Provided data -
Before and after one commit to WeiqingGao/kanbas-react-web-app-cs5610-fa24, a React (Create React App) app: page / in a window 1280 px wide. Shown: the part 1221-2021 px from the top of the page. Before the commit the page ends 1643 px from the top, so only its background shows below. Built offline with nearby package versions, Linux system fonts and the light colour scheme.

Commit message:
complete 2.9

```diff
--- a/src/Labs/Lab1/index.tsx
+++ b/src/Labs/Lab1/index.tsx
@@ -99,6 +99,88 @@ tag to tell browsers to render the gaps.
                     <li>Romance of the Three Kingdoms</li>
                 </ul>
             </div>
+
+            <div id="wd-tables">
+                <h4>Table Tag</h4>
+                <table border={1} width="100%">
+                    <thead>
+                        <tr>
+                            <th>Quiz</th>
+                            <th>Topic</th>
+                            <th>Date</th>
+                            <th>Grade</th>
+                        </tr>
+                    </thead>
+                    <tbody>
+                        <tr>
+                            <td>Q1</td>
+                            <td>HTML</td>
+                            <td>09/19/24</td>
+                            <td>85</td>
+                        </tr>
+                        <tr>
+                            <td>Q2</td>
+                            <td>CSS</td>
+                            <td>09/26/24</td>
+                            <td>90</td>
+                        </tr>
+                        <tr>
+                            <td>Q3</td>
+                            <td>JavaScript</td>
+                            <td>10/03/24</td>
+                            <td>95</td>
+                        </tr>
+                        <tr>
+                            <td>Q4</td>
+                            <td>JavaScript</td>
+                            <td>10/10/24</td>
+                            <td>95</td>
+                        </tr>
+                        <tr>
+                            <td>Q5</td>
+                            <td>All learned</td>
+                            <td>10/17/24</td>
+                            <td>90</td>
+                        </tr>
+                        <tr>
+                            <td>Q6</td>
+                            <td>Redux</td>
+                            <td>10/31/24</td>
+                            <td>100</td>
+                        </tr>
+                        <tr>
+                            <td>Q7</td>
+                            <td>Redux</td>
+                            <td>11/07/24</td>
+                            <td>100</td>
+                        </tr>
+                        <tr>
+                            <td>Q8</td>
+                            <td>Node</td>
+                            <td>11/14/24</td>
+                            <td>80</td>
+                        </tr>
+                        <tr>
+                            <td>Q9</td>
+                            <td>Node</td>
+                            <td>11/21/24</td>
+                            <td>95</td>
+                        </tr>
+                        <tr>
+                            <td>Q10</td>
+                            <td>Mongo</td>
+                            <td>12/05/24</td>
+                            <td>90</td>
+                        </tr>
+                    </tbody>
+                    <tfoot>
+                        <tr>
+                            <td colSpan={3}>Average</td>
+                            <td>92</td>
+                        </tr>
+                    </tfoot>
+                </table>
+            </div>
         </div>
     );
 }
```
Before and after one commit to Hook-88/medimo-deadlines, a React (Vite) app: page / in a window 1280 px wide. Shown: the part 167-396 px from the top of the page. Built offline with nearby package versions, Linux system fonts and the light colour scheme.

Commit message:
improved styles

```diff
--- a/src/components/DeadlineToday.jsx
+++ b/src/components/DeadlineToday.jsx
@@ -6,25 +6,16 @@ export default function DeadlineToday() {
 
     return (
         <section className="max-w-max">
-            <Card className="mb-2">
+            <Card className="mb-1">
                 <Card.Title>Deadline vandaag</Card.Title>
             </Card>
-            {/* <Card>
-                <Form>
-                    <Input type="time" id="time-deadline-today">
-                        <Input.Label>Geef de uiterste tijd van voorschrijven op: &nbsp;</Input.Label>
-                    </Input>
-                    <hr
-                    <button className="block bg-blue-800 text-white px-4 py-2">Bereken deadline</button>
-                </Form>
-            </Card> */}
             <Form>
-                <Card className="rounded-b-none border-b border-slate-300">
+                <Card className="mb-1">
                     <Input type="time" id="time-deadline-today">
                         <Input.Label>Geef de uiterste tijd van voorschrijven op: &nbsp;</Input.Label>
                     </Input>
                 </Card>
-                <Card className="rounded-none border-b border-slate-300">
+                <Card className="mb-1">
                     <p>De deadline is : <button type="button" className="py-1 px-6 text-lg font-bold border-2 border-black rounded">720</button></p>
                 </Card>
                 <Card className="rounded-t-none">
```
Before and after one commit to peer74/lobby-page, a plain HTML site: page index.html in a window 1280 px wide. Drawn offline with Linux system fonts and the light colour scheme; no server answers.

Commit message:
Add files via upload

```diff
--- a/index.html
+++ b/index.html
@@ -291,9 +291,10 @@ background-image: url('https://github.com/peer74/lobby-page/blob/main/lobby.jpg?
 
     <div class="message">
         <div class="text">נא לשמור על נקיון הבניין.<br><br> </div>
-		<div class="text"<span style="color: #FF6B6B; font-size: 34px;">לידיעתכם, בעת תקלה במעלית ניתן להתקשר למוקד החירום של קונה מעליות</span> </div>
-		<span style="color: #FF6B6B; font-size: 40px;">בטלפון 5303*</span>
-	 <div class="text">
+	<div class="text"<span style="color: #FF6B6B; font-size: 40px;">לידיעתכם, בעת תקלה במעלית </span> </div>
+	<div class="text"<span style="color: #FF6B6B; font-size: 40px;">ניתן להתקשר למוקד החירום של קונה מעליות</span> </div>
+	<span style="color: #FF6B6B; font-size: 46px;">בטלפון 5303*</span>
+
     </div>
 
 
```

Work request - Show all lines from the data above in which the word "offline" appears.

Written solution -
Before and after one commit to WeiqingGao/kanbas-react-web-app-cs5610-fa24, a React (Create React App) app: page / in a window 1280 px wide. Shown: the part 1221-2021 px from the top of the page. Before the commit the page ends 1643 px from the top, so only its background shows below. Built offline with nearby package versions, Linux system fonts and the light colour scheme.
Before and after one commit to Hook-88/medimo-deadlines, a React (Vite) app: page / in a window 1280 px wide. Shown: the part 167-396 px from the top of the page. Built offline with nearby package versions, Linux system fonts and the light colour scheme.
Before and after one commit to peer74/lobby-page, a plain HTML site: page index.html in a window 1280 px wide. Drawn offline with Linux system fonts and the light colour scheme; no server answers.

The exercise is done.